A lot of information can be found about three-dimensional displays of various designs and types. But if you trace this information in chronological order, you can see that work and research in this direction has been taking place in waves, now at a standstill, then resuming with renewed vigour. And now, apparently, we are at the beginning of a new wave of research activation. The first "swallow" of this is a new prototype 3D display created by researchers from Suzhou University, China. The new display works by using a matrix of special nanostructured lenses, it creates a more realistic image, visible at a greater viewing angle and distance, and does not require special glasses or other optical devices to view the image.
Some 3D display implementations have already found their way into the consumer market. Televisions, computers, smartphones and even Nintendo 3DS gaming consoles have been equipped with such displays. Unfortunately, none of these implementations are without some problems, chief among which are low viewing angles and shallow depth of the resulting image.
Chinese researchers tried to solve the above problems using so-called "light field" technology. Systems based on this technology project a dense network of rays that intersect to create a three-dimensional image effect visible from multiple points.

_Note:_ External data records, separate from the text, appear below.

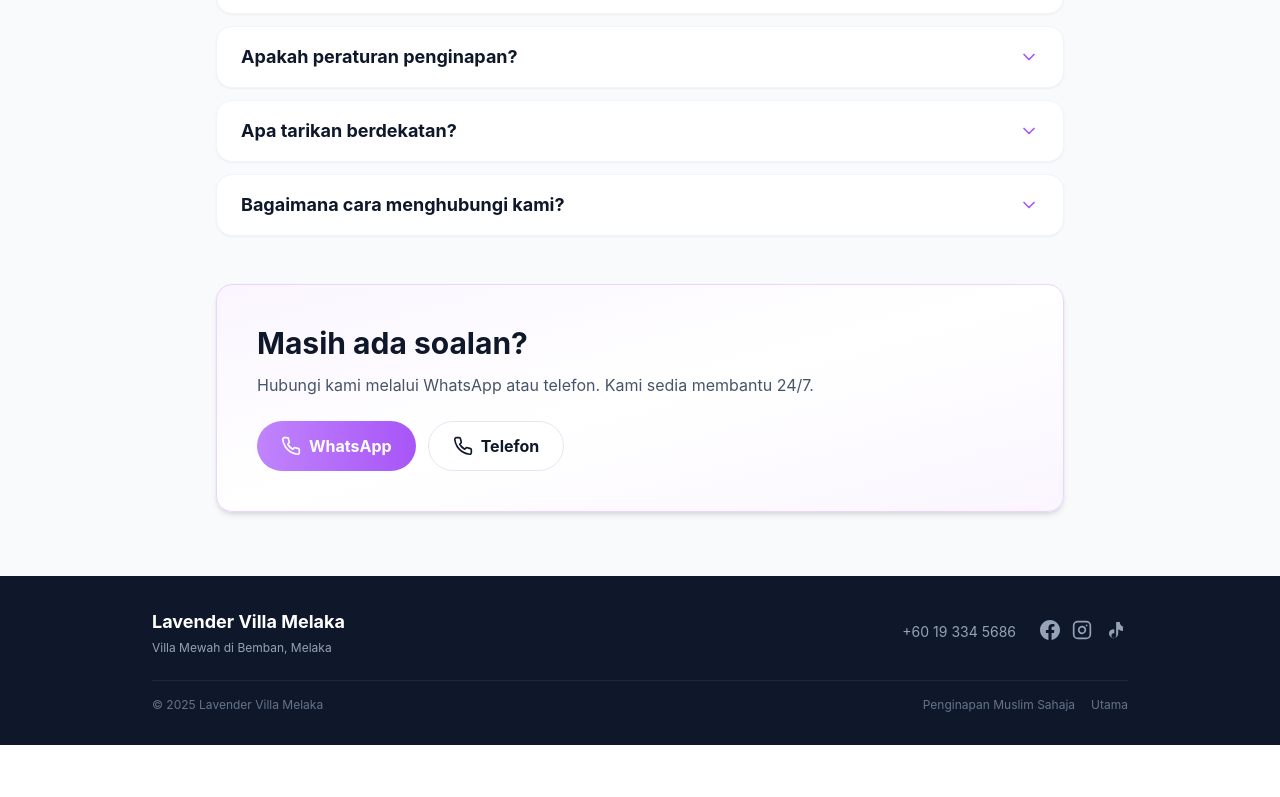
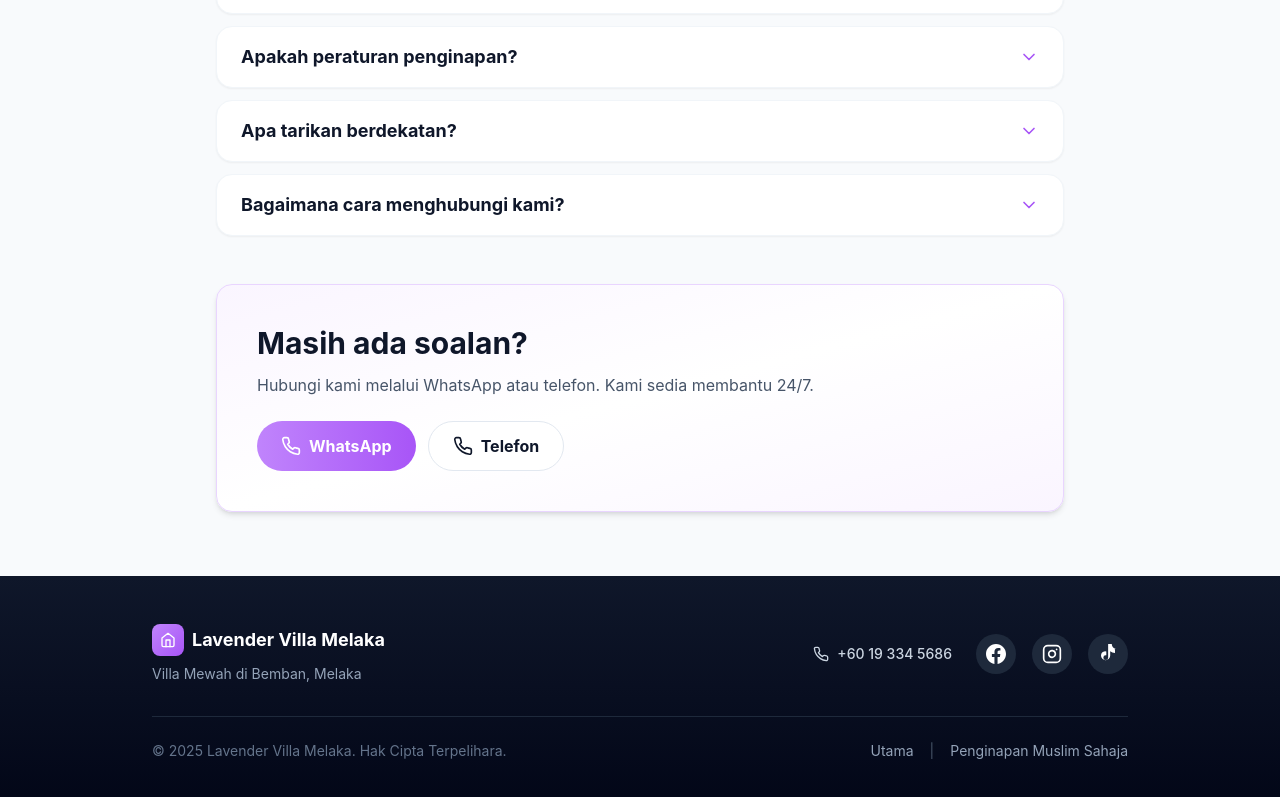
Before and after one commit to najmizulhusni/lavender-villa, a React (Vite) app: page /faq in a window 1280 px wide. Shown: the part 882-1679 px from the top of the page. Before the commit the page ends 1627 px from the top, so only its background shows below. Built offline with nearby package versions, Linux system fonts and the light colour scheme; no server answers.

Commit message:
Add FAQ link to footer and update FAQ page footer to match main page

```diff
--- a/src/App.jsx
+++ b/src/App.jsx
@@ -1822,6 +1822,7 @@ Saya ingin membuat tempahan untuk Lavender Villa Melaka pada tarikh di atas. Sil
           <div className="border-t border-slate-800 pt-6 flex flex-col sm:flex-row items-center justify-between gap-4">
             <p className="text-slate-500 text-sm">© 2025 Lavender Villa Melaka. Hak Cipta Terpelihara.</p>
             <div className="flex items-center gap-4 text-sm text-slate-400">
+              <a href="/faq" className="hover:text-white transition">FAQ</a>
               <span className="flex items-center gap-1.5">
                 <Moon className="w-4 h-4 text-purple-400" />
                 Penginapan Muslim Sahaja
--- a/src/FAQ.jsx
+++ b/src/FAQ.jsx
@@ -148,31 +148,37 @@ export default function FAQ() {
       </div>
 
       {/* Footer */}
-      <footer className="bg-slate-900 text-white py-8">
+      <footer className="bg-gradient-to-b from-slate-900 to-slate-950 text-white py-10 sm:py-12">
         <div className="max-w-5xl mx-auto px-4 sm:px-6">
           {/* Main Footer Content */}
-          <div className="flex flex-col sm:flex-row items-center justify-between gap-6 mb-6">
+          <div className="flex flex-col sm:flex-row items-center justify-between gap-6 mb-8">
             {/* Brand */}
             <div className="text-center sm:text-left">
-              <h3 className="text-lg font-bold text-white mb-1">Lavender Villa Melaka</h3>
-              <p className="text-slate-400 text-xs">Villa Mewah di Bemban, Melaka</p>
+              <div className="flex items-center justify-center sm:justify-start gap-2 mb-2">
+                <div className="w-8 h-8 bg-gradient-to-br from-purple-400 to-purple-500 rounded-lg flex items-center justify-center">
+                  <Home className="w-4 h-4 text-white" />
+                </div>
+                <h3 className="text-lg font-bold text-white">Lavender Villa Melaka</h3>
+              </div>
+              <p className="text-slate-400 text-sm">Villa Mewah di Bemban, Melaka</p>
             </div>
 
             {/* Contact & Social */}
-            <div className="flex items-center gap-6">
-              <a href="tel:+60193345686" className="text-slate-400 hover:text-white transition text-sm">
+            <div className="flex flex-col sm:flex-row items-center gap-4 sm:gap-6">
+              <a href="tel:+60193345686" className="text-slate-300 hover:text-white transition text-sm font-medium flex items-center gap-2">
+                <Phone className="w-4 h-4" />
                 +60 19 334 5686
               </a>
-              <div className="flex gap-3">
-                <a href="https://www.facebook.com/lavendervillamelaka" target="_blank" rel="noopener noreferrer" className="text-slate-400 hover:text-white transition">
+              <div className="flex gap-4">
+                <a href="https://www.facebook.com/lavendervillamelaka" target="_blank" rel="noopener noreferrer" className="w-10 h-10 bg-slate-800 hover:bg-purple-500 rounded-full flex items-center justify-center transition-all duration-300">
                   <svg className="w-5 h-5" viewBox="0 0 24 24" fill="currentColor">
                     <path d="M24 12.073c0-6.627-5.373-12-12-12s-12 5.373-12 12c0 5.99 4.388 10.954 10.125 11.854v-8.385H7.078v-3.47h3.047V9.43c0-3.007 1.792-4.669 4.533-4.669 1.312 0 2.686.235 2.686.235v2.953H15.83c-1.491 0-1.956.925-1.956 1.874v2.25h3.328l-.532 3.47h-2.796v8.385C19.612 23.027 24 18.062 24 12.073z"/>
                   </svg>
                 </a>
-                <a href="https://www.instagram.com/lavendervillamelaka" target="_blank" rel="noopener noreferrer" className="text-slate-400 hover:text-white transition">
+                <a href="https://www.instagram.com/lavendervillamelaka" target="_blank" rel="noopener noreferrer" className="w-10 h-10 bg-slate-800 hover:bg-gradient-to-br hover:from-purple-500 hover:to-pink-500 rounded-full flex items-center justify-center transition-all duration-300">
                   <Instagram className="w-5 h-5" />
                 </a>
-                <a href="https://www.tiktok.com/@lavendervillamelaka" target="_blank" rel="noopener noreferrer" className="text-slate-400 hover:text-white transition">
+                <a href="https://www.tiktok.com/@lavendervillamelaka" target="_blank" rel="noopener noreferrer" className="w-10 h-10 bg-slate-800 hover:bg-slate-700 rounded-full flex items-center justify-center transition-all duration-300">
                   <TikTokIcon />
                 </a>
               </div>
@@ -180,11 +186,12 @@ export default function FAQ() {
           </div>
 
           {/* Bottom Bar */}
-          <div className="border-t border-slate-800 pt-4 flex flex-col sm:flex-row items-center justify-between gap-3">
-            <p className="text-slate-500 text-xs">© 2025 Lavender Villa Melaka</p>
-            <div className="flex items-center gap-4 text-xs text-slate-500">
+          <div className="border-t border-slate-800 pt-6 flex flex-col sm:flex-row items-center justify-between gap-4">
+            <p className="text-slate-500 text-sm">© 2025 Lavender Villa Melaka. Hak Cipta Terpelihara.</p>
+            <div className="flex items-center gap-4 text-sm text-slate-400">
+              <a href="/" className="hover:text-white transition">Utama</a>
+              <span className="text-slate-600">|</span>
               <span>Penginapan Muslim Sahaja</span>
-              <a href="/" className="hover:text-white transition">Utama</a>
             </div>
           </div>
         </div>
```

The key to the design of the new display is a matrix of nanoscale structures that diffract light in a precisely defined pattern. These structures, a kind of tiny lenses, are grouped and positioned at different angles to one another. That's what allows you to widen the angle of view of the image, although it's fair to say that people looking from different angles will see images that differ slightly in brightness.
"The nanostructured plane lens we created, which is 100 microns thick, has a rather long focal length," the researchers write, "This, in turn, allows high-quality images to be created with great depth and visible from a greater distance."
The prototype 3D display is 10 by 10 centimetres, with a resolution of 568 x 320 pixels per viewer's eye. Without any loss of quality, the image can be seen from a distance of between 24 centimetres and 90 centimetres. The luminous efficiency of the display is 82 per cent, while the "mutual penetration" (blurring of images for each eye) is reduced to 26 per cent.
The main drawback of the first prototype is the small viewing angle of just nine degrees. In other words, the 3D effect is disrupted as soon as the viewer veers away from the desired direction. However, scientists have already calculated the structure of new nanolenses, which will provide a wider viewing angle, which could theoretically become equal to 180 degrees.
Currently, researchers are working in several directions at once. The first direction is the calculation and creation of new structure of nanolenses, which will increase luminous efficiency and widen the viewing angle, as mentioned above. And the second direction is to develop a process for mass production of nanostructured planar lenses, which would allow such displays to be produced in large quantities in the future.